“This is a very important moment for you; I think it deserves serious reflection,” said Freeman, urging students to unplug and find the space to think about where they have been and where they are going. “You’re about to launch yourselves into the rest of your life,” she said, “I do think it’s as dramatic as it sounds.”

Freeman then detailed the skills earned by a Harvard legal training–the capacity for scrutiny, the ability to anticipate problems, persistence, and argumentation among them–that will serve the students well, whether or not they go on to practice law.

Encouraging students to recognize that there are infinite career options, Freeman listed the achievements of illustrious HLS alumni, from presidents to activists to actors to poets, examples of legal training empowering them to “live their dreams.”
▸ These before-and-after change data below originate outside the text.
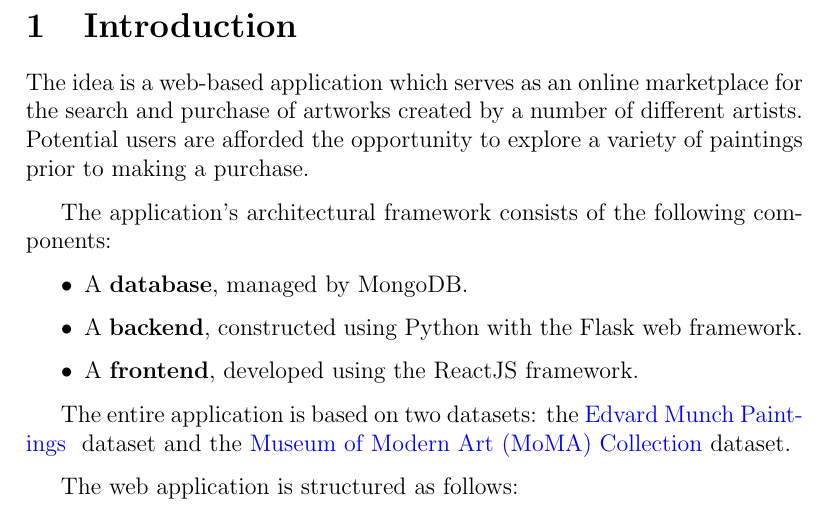
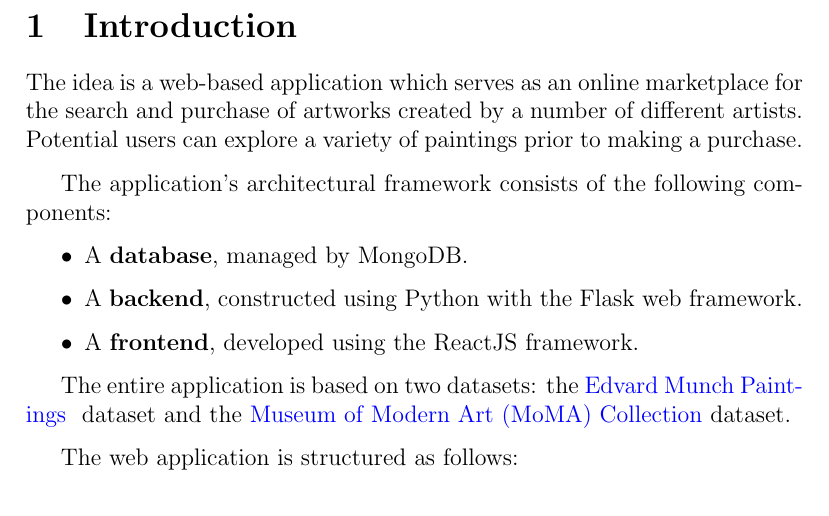
Before and after one commit to gloriamarinelli/MaMo-Art, a LaTeX document (report.tex): part of page 3 of 16, cut so that both start at the same text. Compiled offline with pdfLaTeX.

Commit message:
update report.tex

```diff
--- a/report.tex
+++ b/report.tex
@@ -50,7 +50,7 @@
 
 \section{Introduction}
 \justify
-The idea is a web-based application which serves as an online marketplace for the search and purchase of artworks created by a number of different artists. Potential users are afforded the opportunity to explore a variety of paintings prior to making a purchase.
+The idea is a web-based application which serves as an online marketplace for the search and purchase of artworks created by a number of different artists. Potential users can explore a variety of paintings prior to making a purchase.
 
 The application's architectural framework consists of the following components:
 
```
Also changed, not shown: report.pdf, 3 other files.
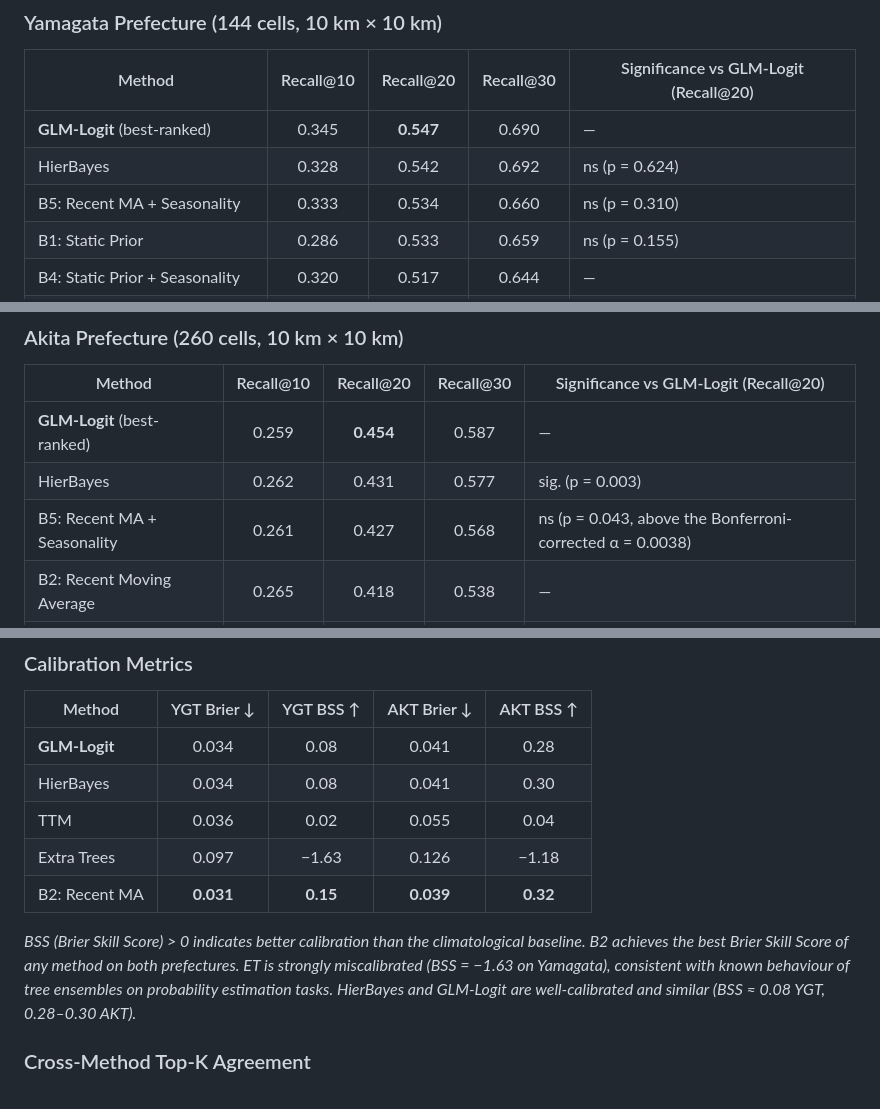
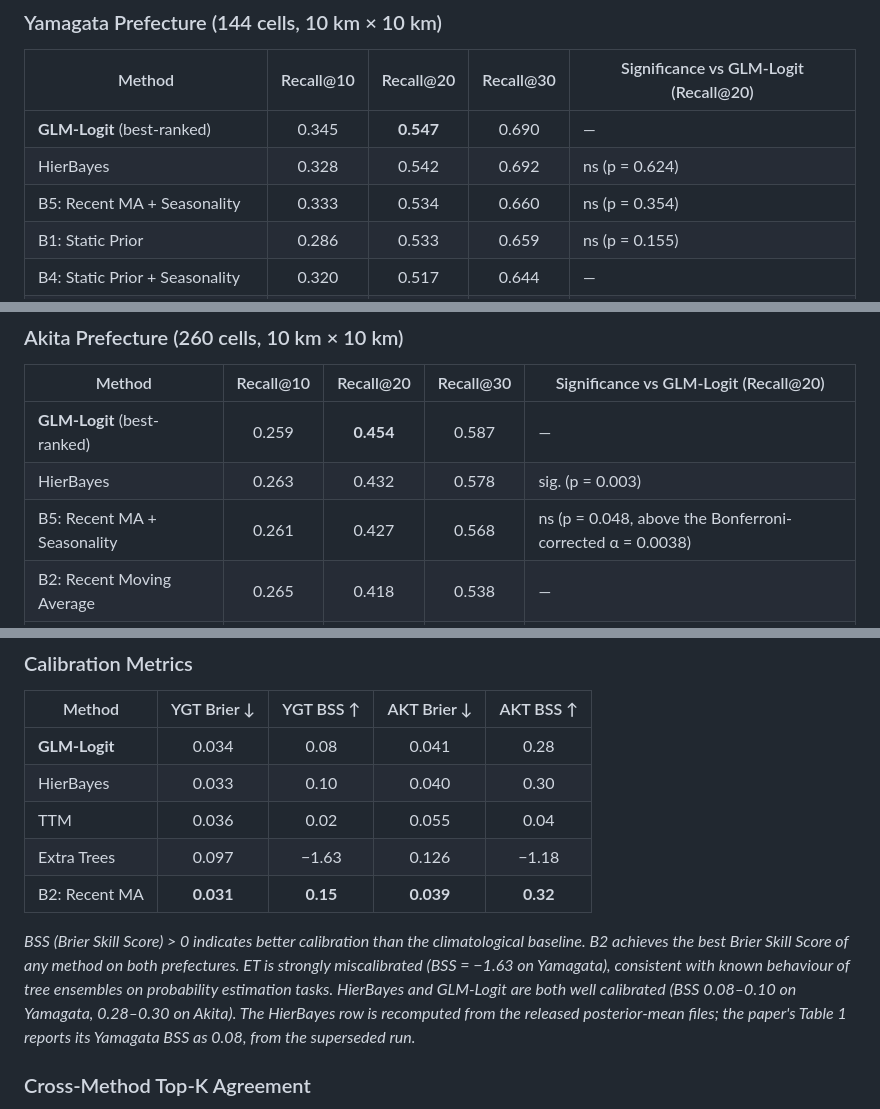
Before and after one commit to Global-jogasaki/KumaWatch, a Markdown page: README.md, 3 parts joined by grey strips. Drawn GitHub-style.

```diff
--- a/README.md
+++ b/README.md
@@ -62,7 +62,7 @@ The benchmark uses Bonferroni-corrected permutation tests (α = 0.0038 over 13 c
 |--------|:---------:|:---------:|:---------:|---------------------------------------|
 | **GLM-Logit** (best-ranked) | 0.345 | **0.547** | 0.690 | — |
 | HierBayes | 0.328 | 0.542 | 0.692 | ns (p = 0.624) |
-| B5: Recent MA + Seasonality | 0.333 | 0.534 | 0.660 | ns (p = 0.310) |
+| B5: Recent MA + Seasonality | 0.333 | 0.534 | 0.660 | ns (p = 0.354) |
 | B1: Static Prior | 0.286 | 0.533 | 0.659 | ns (p = 0.155) |
 | B4: Static Prior + Seasonality | 0.320 | 0.517 | 0.644 | — |
 | **TTM** (IBM Granite 1536-96-R2) | 0.291 | 0.492 | 0.620 | sig. (p < 0.001) |
@@ -77,8 +77,8 @@ The benchmark uses Bonferroni-corrected permutation tests (α = 0.0038 over 13 c
 | Method | Recall@10 | Recall@20 | Recall@30 | Significance vs GLM-Logit (Recall@20) |
 |--------|:---------:|:---------:|:---------:|---------------------------------------|
 | **GLM-Logit** (best-ranked) | 0.259 | **0.454** | 0.587 | — |
-| HierBayes | 0.262 | 0.431 | 0.577 | sig. (p = 0.003) |
-| B5: Recent MA + Seasonality | 0.261 | 0.427 | 0.568 | ns (p = 0.043, above the Bonferroni-corrected α = 0.0038) |
+| HierBayes | 0.263 | 0.432 | 0.578 | sig. (p = 0.003) |
+| B5: Recent MA + Seasonality | 0.261 | 0.427 | 0.568 | ns (p = 0.048, above the Bonferroni-corrected α = 0.0038) |
 | B2: Recent Moving Average | 0.265 | 0.418 | 0.538 | — |
 | B4: Static Prior + Seasonality | 0.240 | 0.418 | 0.541 | — |
 | B1: Static Prior | 0.251 | 0.405 | 0.530 | sig. (p < 0.001) |
@@ -97,12 +97,12 @@ The benchmark uses Bonferroni-corrected permutation tests (α = 0.0038 over 13 c
 | Method | YGT Brier ↓ | YGT BSS ↑ | AKT Brier ↓ | AKT BSS ↑ |
 |--------|:-----------:|:---------:|:-----------:|:---------:|
 | **GLM-Logit** | 0.034 | 0.08 | 0.041 | 0.28 |
-| HierBayes | 0.034 | 0.08 | 0.041 | 0.30 |
+| HierBayes | 0.033 | 0.10 | 0.040 | 0.30 |
 | TTM | 0.036 | 0.02 | 0.055 | 0.04 |
 | Extra Trees | 0.097 | −1.63 | 0.126 | −1.18 |
 | B2: Recent MA | **0.031** | **0.15** | **0.039** | **0.32** |
 
-*BSS (Brier Skill Score) > 0 indicates better calibration than the climatological baseline. B2 achieves the best Brier Skill Score of any method on both prefectures. ET is strongly miscalibrated (BSS = −1.63 on Yamagata), consistent with known behaviour of tree ensembles on probability estimation tasks. HierBayes and GLM-Logit are well-calibrated and similar (BSS ≈ 0.08 YGT, 0.28–0.30 AKT).*
+*BSS (Brier Skill Score) > 0 indicates better calibration than the climatological baseline. B2 achieves the best Brier Skill Score of any method on both prefectures. ET is strongly miscalibrated (BSS = −1.63 on Yamagata), consistent with known behaviour of tree ensembles on probability estimation tasks. HierBayes and GLM-Logit are both well calibrated (BSS 0.08–0.10 on Yamagata, 0.28–0.30 on Akita). The HierBayes row is recomputed from the released posterior-mean files; the paper's Table 1 reports its Yamagata BSS as 0.08, from the superseded run.*
 
 ### Cross-Method Top-K Agreement
 
```
Also changed, not shown: other parts of README.md (+33 -16 lines).
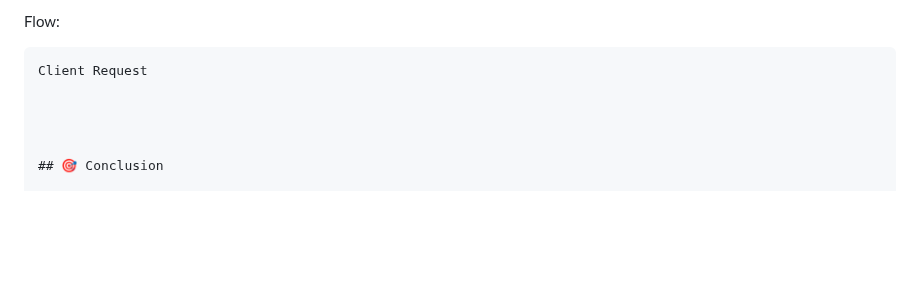
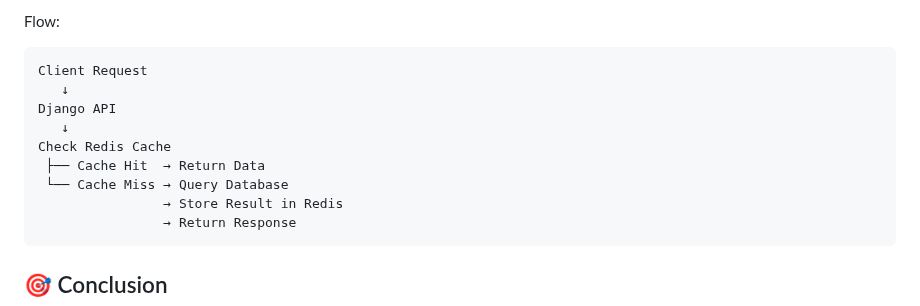
Before and after one commit to Yatharth224/E-Commerce-Web-Application, a Markdown page: README.md, the part around the change. GitHub-like rendering; blank space fills up the shorter version.

````diff
--- a/README.md
+++ b/README.md
@@ -347,6 +347,16 @@ Flow:
 
 ```text
 Client Request
+   ↓
+Django API
+   ↓
+Check Redis Cache
+ ├── Cache Hit  → Return Data
+ └── Cache Miss → Query Database
+                → Store Result in Redis
+                → Return Response
+```
+
 
 
 
````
However, she continued, “there is more to life than work, and the means of your work matters. There is only one thing, and that is life.” She then listed her 12 tips to a successful life, including: “act with integrity” (number one), “do things that give you a feeling of aliveness” (number three), “choose your mentors carefully” (number seven), “say yes, and trust that you will figure it out” (number 11), and the final: “re-introduce yourself to yourself–integrate who you’ve always been with what you’ve learned here.”

Freeman cautioned against listening to the new strain of anti-intellectualism, “as if there’s something wrong with being smart, or being curious and invested in ideas.” Facts and reason are in urgent need of defense, she continued, “it is actually a fantastic time to be a lawyer–you are needed, you are valuable–you are ready.”

Freeman closed her lecture with an exhortation to commit to “good and honorable lives.” She is counting on them, she said, “to help bend the arc of the moral universe, inch by inch, towards justice.”